Not all the traditional commentaries are critical of Nadav and Avihu, the two sons of Aaron, the Cohain Gadol (high priest) who perished after bringing their own, uncalled for, incense offering during the dedication of the Mishkan, Sanctuary.
There is something very positive about being motivated by deep passion.
For some time, it has seemed to me that Aaron’s sons were motivated to take the next step and offer themselves. They themselves were the “strange fire,” and it turns out that some commentators stole my thoughts many centuries ago. Strange how that happens!

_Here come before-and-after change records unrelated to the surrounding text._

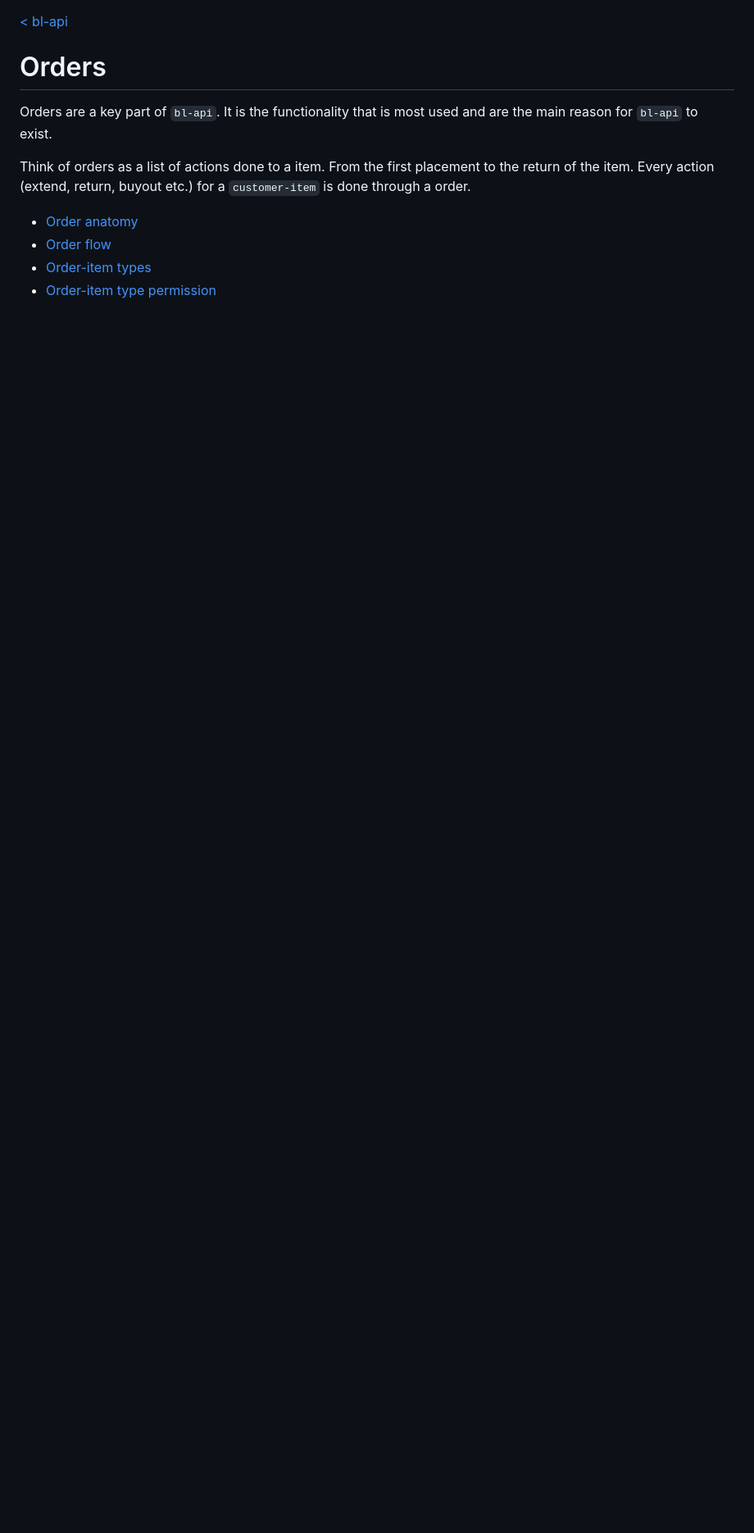
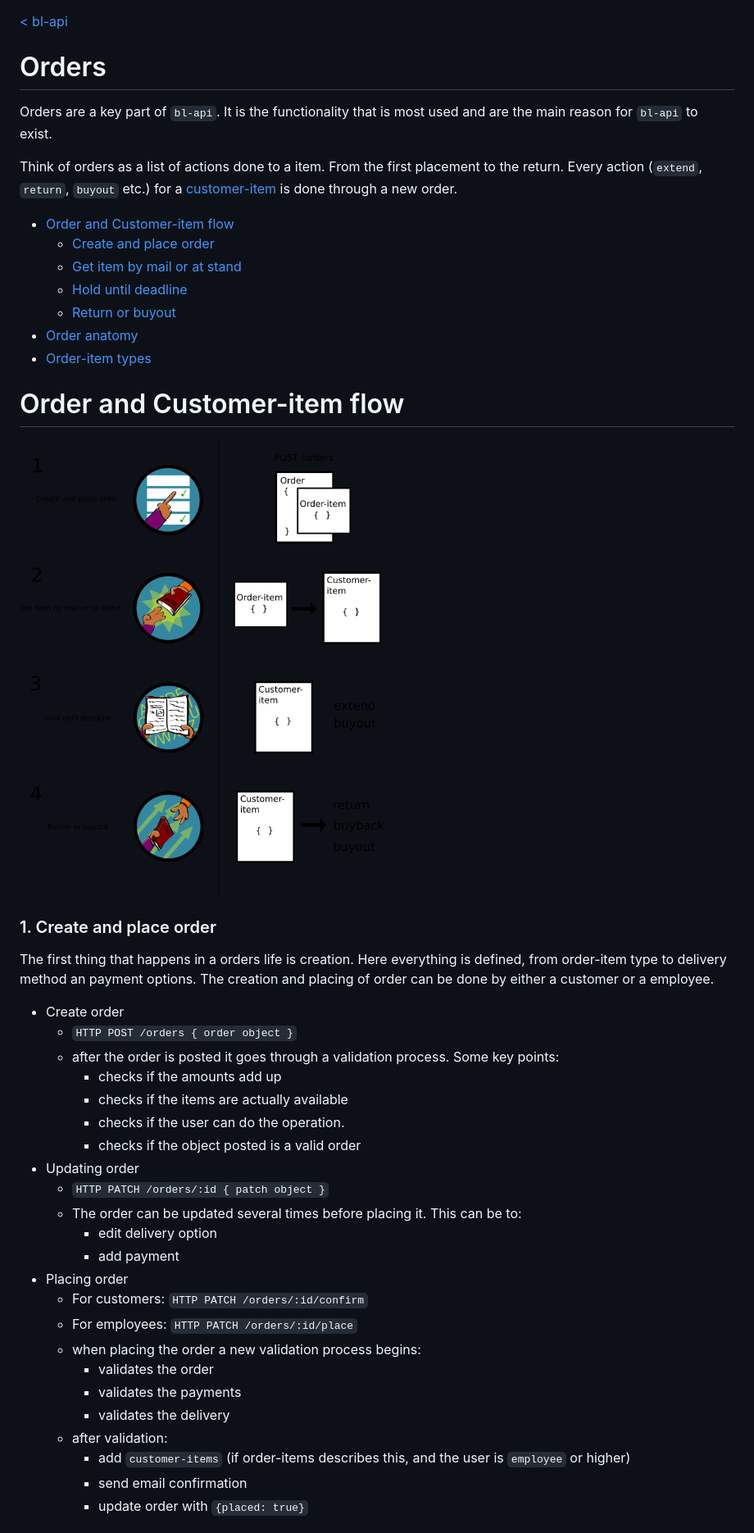
Before and after one commit to boklisten/bl-doc, a Markdown page: bl-api/orders.md, the part around the change printed below. Shown: that part at 82% size. GitHub-like rendering; pictures changed too: imgs/order-flow.png (added); blank space fills up the shorter version.

```diff
--- a/bl-api/orders.md
+++ b/bl-api/orders.md
@@ -5,12 +5,49 @@
 Orders are a key part of `bl-api`. It is the functionality that is most used
 and are the main reason for `bl-api` to exist.
 
-Think of orders as a list of actions done to a item. From the first placement to
-the return of the item. Every action (extend, return, buyout etc.) for a
-`customer-item` is done through a order.
+Think of orders as a list of actions done to a item. From the first placement
+to the return. Every action (`extend`, `return`, `buyout` etc.) for a
+[customer-item](./customer-items.md) is done through a new order.
+
+* [Order and Customer-item flow](#order-and-customer-item-flow)
+  * [Create and place order](#1-create-and-place-order)
+  * [Get item by mail or at stand](#2-get-item-by-mail-or-at-stand)
+  * [Hold until deadline](#3-hold-until-deadline)
+  * [Return or buyout](#4-return-or-buyout)
+* [Order anatomy](#order-anatomy)
+* [Order-item types](#order-item-types)
 
 
-* [Order anatomy](#order-anatomy)
-* [Order flow](#order-flow)
-* [Order-item types](#order-item-types)
-* [Order-item type permission](#order-item-type-permission)
+# Order and Customer-item flow
+
+![](../imgs/order-flow.png)
+
+### 1. Create and place order
+The first thing that happens in a orders life is creation. Here everything is
+defined, from order-item type to delivery method an payment options. The
+creation and placing of order can be done by either a customer or a employee.
+
+* Create order
+  * `HTTP POST /orders { order object }`
+  * after the order is posted it goes through a validation process. Some key points:
+    * checks if the amounts add up
+    * checks if the items are actually available
+    * checks if the user can do the operation.
+    * checks if the object posted is a valid order
+* Updating order
+  * `HTTP PATCH /orders/:id { patch object }`
+  * The order can be updated several times before placing it. This can be to:
+    * edit delivery option
+    * add payment
+* Placing order
+  * For customers: `HTTP PATCH /orders/:id/confirm`
+  * For employees: `HTTP PATCH /orders/:id/place`
+  * when placing the order a new validation process begins:
+    * validates the order
+    * validates the payments
+    * validates the delivery
+  * after validation:
+    * add `customer-items` (if order-items describes this, and the user is `employee` or higher)
+    * send email confirmation
+    * update order with `{placed: true}`
+
```
Also changed, not shown: other parts of bl-api/orders.md (+59 -49 lines), bl-api/customer-items.md (added, +94 -0 lines), bl-api/summary.md (+6 -1 lines), imgs/blapi-logo.png (added).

Blessings to you, good Rabbi!
And to you!
Harry, Thank you for continuing to send me your commentaries.
My response is in the language that I know best.
Very much so.
Rabbi Avigdor Miller (a popular Chareidi Rabbi, born 1908 CE, died 2001 CE) delivered a free public lecture in the last year of his life, in which he taught that
Jews should pray for the Israeli Army.
I personally witnessed this; I was there.
When a Jew recites Tefilat Shemoneh Esrei, he is permitted to add his own personal prayer requests in the middle of the final paragraph, which begins with Elokai Netzor Leshoni MeiRa.
I recently began adding the prayer for the Israeli Army in that part. I know this is not the way it is normally recited, but it is permitted, and I can say it that way in any synagogue.
Rabbi Steven Pruzansky of Congregation Bnai Yeshurun in Teaneck NJ told me that I can recite it even on Shabbat and Yom Tov, because it is a communal tefillah, not a private bakashah.